## Exercise
What lines below contain the word "path"? Please pull each one out.

* * *

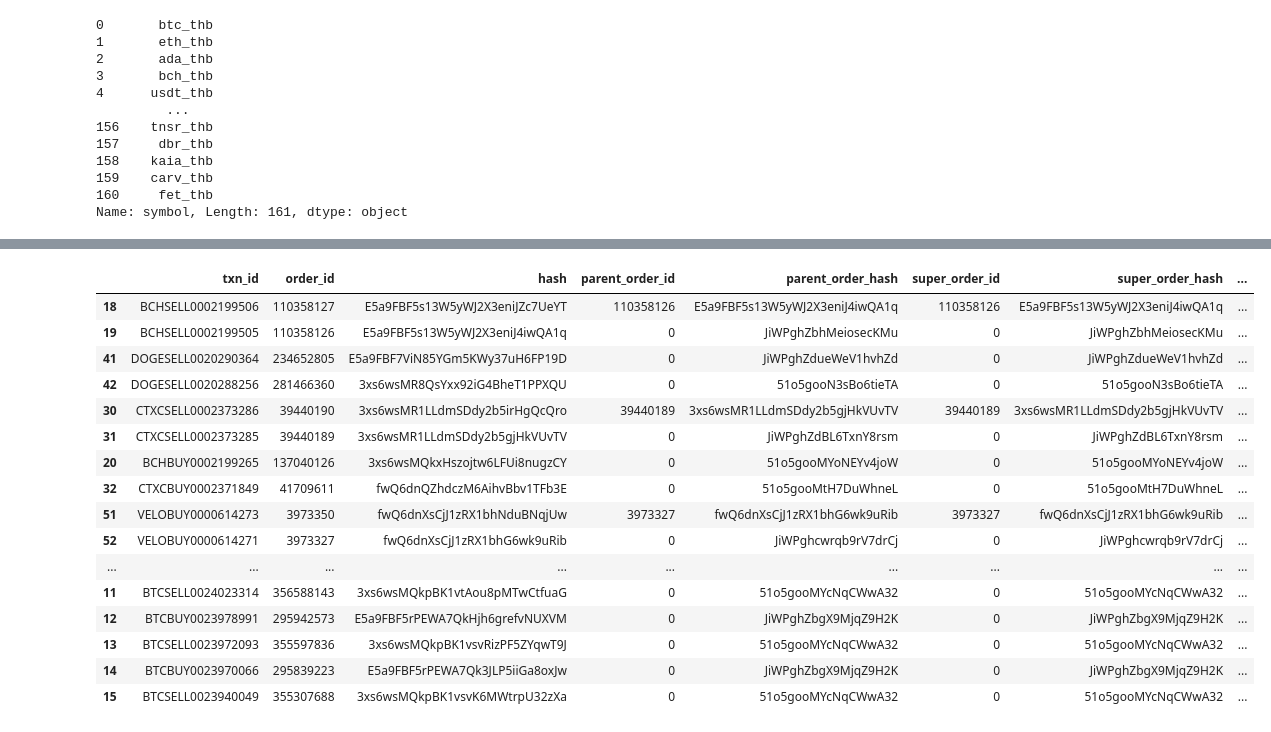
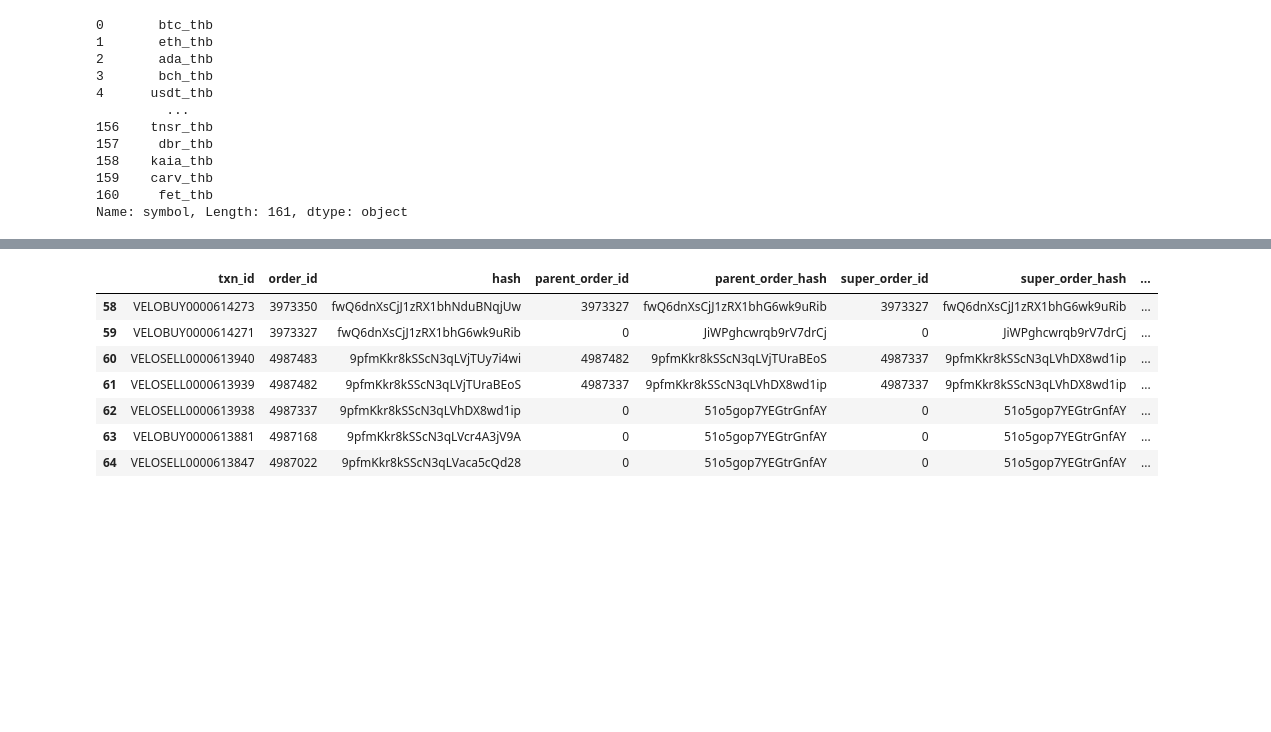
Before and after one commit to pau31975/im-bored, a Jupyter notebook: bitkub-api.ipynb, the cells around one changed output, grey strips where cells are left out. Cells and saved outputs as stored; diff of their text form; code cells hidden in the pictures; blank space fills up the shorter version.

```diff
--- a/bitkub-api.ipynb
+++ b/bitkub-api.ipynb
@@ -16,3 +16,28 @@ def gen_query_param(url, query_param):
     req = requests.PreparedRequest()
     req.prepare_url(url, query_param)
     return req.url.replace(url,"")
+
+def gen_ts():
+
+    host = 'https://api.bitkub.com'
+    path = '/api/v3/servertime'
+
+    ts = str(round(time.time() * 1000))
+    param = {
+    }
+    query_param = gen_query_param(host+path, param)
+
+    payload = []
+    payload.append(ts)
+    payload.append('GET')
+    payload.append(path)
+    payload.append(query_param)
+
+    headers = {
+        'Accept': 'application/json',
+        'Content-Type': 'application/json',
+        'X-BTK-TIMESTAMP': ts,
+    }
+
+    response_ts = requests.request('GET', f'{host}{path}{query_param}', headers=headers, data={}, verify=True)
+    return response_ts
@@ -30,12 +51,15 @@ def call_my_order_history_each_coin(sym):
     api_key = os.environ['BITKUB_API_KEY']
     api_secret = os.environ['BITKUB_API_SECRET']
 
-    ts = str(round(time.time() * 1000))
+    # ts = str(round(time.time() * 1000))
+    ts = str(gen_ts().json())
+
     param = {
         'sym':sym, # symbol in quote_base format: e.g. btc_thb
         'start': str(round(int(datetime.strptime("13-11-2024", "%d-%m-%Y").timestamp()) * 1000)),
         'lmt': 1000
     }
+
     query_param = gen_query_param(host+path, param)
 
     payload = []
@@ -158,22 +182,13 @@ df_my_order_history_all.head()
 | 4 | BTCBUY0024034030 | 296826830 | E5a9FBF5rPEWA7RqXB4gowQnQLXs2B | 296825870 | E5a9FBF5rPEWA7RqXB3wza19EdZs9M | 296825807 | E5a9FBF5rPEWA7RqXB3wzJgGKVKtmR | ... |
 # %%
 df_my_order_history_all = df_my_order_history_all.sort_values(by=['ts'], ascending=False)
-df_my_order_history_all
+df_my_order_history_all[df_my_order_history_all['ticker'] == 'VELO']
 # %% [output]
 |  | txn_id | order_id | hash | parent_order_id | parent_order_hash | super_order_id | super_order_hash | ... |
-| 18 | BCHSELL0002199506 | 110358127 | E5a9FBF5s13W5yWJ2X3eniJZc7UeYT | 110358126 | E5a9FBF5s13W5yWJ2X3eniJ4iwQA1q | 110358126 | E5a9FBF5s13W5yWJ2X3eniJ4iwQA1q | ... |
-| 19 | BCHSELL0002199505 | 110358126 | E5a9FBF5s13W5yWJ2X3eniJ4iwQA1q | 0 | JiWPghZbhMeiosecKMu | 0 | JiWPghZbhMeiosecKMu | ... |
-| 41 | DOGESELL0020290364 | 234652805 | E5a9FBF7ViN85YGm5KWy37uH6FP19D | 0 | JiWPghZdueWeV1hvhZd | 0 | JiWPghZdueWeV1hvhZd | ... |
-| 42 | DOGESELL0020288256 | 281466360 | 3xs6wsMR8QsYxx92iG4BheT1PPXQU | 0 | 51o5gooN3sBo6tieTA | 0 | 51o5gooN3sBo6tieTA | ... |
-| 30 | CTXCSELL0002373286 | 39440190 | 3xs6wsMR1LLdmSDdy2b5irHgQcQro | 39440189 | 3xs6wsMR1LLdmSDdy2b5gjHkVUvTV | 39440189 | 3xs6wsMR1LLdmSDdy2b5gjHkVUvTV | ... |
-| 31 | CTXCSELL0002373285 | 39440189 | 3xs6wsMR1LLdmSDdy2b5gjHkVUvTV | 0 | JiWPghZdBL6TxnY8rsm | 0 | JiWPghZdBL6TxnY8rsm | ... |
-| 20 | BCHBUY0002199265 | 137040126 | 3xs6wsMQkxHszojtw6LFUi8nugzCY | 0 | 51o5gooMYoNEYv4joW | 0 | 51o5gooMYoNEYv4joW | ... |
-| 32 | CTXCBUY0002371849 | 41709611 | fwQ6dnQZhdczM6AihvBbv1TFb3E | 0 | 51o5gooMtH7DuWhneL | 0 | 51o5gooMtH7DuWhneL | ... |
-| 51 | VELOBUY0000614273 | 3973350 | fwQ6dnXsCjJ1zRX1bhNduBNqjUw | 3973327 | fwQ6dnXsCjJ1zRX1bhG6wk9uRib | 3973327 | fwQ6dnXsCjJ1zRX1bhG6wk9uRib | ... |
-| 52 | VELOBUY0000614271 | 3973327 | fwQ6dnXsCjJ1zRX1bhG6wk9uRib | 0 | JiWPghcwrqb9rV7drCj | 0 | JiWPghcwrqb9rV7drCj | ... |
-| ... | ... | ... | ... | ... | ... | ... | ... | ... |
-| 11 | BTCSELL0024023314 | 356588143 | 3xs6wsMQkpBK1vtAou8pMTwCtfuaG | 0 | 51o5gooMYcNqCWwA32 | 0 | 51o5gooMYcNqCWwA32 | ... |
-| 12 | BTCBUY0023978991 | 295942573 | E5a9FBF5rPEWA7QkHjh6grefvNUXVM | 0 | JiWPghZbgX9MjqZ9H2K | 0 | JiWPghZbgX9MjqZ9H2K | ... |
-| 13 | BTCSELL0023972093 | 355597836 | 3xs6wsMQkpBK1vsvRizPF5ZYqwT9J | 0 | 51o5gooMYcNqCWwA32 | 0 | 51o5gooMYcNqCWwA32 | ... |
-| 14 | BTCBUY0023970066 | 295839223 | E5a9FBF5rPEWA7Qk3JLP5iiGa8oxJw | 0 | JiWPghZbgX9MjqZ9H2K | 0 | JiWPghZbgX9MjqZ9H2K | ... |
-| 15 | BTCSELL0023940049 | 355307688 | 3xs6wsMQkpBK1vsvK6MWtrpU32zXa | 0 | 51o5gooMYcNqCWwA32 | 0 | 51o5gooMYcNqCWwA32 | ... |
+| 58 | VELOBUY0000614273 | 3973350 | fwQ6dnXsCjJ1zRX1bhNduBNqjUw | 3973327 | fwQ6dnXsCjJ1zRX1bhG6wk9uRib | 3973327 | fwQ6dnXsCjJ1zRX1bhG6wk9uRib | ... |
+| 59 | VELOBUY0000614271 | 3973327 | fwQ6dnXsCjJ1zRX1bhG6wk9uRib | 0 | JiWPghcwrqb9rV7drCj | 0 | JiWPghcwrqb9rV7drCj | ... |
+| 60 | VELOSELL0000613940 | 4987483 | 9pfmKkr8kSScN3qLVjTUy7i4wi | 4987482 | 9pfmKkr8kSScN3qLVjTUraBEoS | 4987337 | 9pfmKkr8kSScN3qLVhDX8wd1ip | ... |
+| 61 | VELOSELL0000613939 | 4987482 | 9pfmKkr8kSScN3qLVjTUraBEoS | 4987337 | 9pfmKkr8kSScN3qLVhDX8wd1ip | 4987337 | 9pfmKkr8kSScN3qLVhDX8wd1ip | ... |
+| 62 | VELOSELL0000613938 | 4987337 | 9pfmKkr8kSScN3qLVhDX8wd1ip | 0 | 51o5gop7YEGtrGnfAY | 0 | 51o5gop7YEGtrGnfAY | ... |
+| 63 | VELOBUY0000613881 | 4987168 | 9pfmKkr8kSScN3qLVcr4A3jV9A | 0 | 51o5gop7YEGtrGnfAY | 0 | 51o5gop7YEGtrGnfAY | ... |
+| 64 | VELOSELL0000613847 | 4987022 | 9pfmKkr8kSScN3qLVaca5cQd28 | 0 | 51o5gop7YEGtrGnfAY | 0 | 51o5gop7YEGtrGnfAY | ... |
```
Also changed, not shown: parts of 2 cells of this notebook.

* * *

## Task output
+    path = '/api/v3/servertime'
+    query_param = gen_query_param(host+path, param)
+    payload.append(path)
+    response_ts = requests.request('GET', f'{host}{path}{query_param}', headers=headers, data={}, verify=True)
     query_param = gen_query_param(host+path, param)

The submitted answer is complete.